Among the early preachers in Wesley's connexion was the Rev. John Edwards, born at Shrewsbury, but converted under the preaching of the Rev. George Whitefield. He was located for a time at Leeds, where the Society was much divided, and their discords were a subject of deep complaint from Wesley himself. As Edwards's views more resembled those of Whitefield than Wesley, he and many others withdrew themselves, and formed a separate congregation, much increased by defections from Call Lane. For them a chapel was erected, called White, or Whitehall Chapel. Mr. Scales says of his predecessor : "He was a good and holy man, a faithful preacher, and an earnest advocate of the doctrines of grace. Some, indeed, who were not well-affected to those doctrines, represented his preaching as licentious in its tendency But the good man's holy life and labours did far more than all beside to silence all such injurious aspersions, and to prove his to be the doctrine which is according to godliness." In his day the maintainers of evangelical doctrine were comparatively few; but those few were highly esteemed. Some persons came even from Bradford to profit by Mr. E.'s ministry. His chapel soon became too small to accommodate his hearers, and was enlarged. In the latter years of his life* the Rev. Edward Parsons (Trevecca Academy) became his assistant. He died Feb. 17, 1785, æt. 70.

He was the editor of a "Vindication of Doctrine of Justification," by Traill. 1753.

On his death, Rev. EDWARD PARSONS succeeded him. After a few years a new chapel appeared desirable. Salem Chapel was accordingly built, near to the place of the former sanctuary. But some were still attached to the old locality, and they invited Rev. GEORGE WILSON, from Durham, to be their minister (1792). After a few years he resigned his office (1805).

  • 1806. Rev. WILLIAM ECCLES, from Rotherham Academy. Mr. Eccles was a man of sincere piety, and the congregation increased under his ministry. He became secretary to the West Riding Auxiliary Missionary Society, in which department his labours were very effective.

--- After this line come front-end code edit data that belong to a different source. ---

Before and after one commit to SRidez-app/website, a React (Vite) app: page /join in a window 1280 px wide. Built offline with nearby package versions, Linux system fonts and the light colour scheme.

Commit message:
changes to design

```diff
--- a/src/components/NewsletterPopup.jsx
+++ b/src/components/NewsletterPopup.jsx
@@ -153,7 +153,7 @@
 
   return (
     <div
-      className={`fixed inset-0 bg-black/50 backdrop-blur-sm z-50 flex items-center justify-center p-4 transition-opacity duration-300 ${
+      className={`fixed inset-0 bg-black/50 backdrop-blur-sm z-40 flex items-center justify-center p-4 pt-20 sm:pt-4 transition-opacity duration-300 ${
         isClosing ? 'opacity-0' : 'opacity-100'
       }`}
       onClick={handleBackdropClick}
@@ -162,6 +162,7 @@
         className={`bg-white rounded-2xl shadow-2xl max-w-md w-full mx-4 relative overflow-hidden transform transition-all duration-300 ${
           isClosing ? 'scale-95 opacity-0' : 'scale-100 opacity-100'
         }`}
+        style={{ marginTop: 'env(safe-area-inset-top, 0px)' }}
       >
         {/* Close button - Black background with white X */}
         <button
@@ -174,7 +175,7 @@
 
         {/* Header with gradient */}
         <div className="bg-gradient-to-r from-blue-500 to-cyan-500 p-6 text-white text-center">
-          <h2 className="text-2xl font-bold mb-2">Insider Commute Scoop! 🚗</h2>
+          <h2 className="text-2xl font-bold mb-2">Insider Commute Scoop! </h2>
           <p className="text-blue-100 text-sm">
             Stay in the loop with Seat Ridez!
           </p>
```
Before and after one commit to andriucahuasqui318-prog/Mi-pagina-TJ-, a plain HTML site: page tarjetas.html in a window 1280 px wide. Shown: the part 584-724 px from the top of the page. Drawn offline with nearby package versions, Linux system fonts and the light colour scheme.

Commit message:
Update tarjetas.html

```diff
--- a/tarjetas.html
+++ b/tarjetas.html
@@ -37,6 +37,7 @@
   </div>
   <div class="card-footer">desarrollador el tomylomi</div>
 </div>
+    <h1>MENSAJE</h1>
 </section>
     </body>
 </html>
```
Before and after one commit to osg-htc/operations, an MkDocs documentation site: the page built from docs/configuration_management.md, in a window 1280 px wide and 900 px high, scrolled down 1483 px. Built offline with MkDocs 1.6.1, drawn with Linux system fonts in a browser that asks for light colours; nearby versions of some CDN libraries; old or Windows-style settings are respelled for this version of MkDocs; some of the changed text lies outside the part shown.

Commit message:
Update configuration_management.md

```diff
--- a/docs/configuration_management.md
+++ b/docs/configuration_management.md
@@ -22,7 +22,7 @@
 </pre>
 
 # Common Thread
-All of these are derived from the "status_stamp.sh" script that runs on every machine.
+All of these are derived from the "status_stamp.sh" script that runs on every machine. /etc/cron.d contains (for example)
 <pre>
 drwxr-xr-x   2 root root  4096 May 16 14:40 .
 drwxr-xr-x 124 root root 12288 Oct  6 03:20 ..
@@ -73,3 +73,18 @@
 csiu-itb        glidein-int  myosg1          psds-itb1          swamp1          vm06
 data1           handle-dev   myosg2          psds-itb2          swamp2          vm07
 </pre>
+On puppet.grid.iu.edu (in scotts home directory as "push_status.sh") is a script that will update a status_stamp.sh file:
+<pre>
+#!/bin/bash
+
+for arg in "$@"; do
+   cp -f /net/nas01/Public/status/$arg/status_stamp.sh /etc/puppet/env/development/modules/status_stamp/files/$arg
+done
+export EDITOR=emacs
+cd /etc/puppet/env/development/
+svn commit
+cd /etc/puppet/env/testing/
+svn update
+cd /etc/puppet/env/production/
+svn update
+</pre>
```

In 1818 he accepted the charge of a chapel in Camberwell, London, after a twelve years' ministry at Leeds.-(See HOPTON.)
  • 1819. Rev. THOMAS SCALES, from Wolverhampton, The mention of his name in the West Riding of Yorkshire will always be attended with strong expressions of esteem and respect. As a minister of Christ he was eminent for devotedness and zeal. These excellencies were by no means confined to his own pastoral circle, but were widely and beneficially extended wherever need might be. The various public institutions were largely and beneficially indebted to the labours of one who, though intelligently attached to the principles of his own denomination, was catholic in his views, and most efficient as a worker. Among other most important services the establishment and maintenance of Silcoates School for the education of the children of Independent ministers and missionaries, will be remembered with peculiar gratitude.
  • In such a work as this, it is incumbent to record that much of the varied information therein contained, is due to the research and assiduity with which Mr. Scales treasured up information relative to the Congregational body. Had he been permitted to complete his materials, for which his very busy life afforded little leisure, the result would have been doubtless a production more worthy of the body of which it is a memorial.
  • Mr. Scales was a native of Leeds, and was educated for the ministry at Hoxton Academy. He married, as his first wife, the daughter of his esteemed tutor, the Rev. Dr. Simpson.
  • In 1825, the necessity of increased accommodation for the congregation rendered the erection of a new chapel necessary. The locality was altered to Queen Street, and the chapel, then the largest in the Riding, was opened April 27, 1825.
  • When, in 1849, increase of years and infirmities rendered Mr. Scales's retirement necessary, he became chaplain (for a time) of Silcoates School, and then retired to Gomersal till his death, 1860.
  • 1850. Rev. WILLIAM GUEST. Mr. Guest's ministry was ardent and active. After ten years' pastorate, however, he was compelled to retire, and he left Leeds for Taunton, 1860.
  • 1861. Rev. WILLIAM THOMAS (Rotherham Acy.), from Bradford. The present minister (in 1868).

* In the memoir of Rev. S. Bradburn, a preacher among the early Methodists, he states that when he was sent to Bradford in the year 1781, the then new Independent pulpit was offered to him, which he declined. Also that Mr. Edwards's congregation repeatedly and pressingly urged him to become co-pastor with Mr. E., and that Mr. E. himself joined in the request. He refused, however, to leave the Methodist body.

Transcribed by Colin Hinson © 2014
from the Appendix to
Congregationalism in Yorkshire
by James C. Miall, 1868.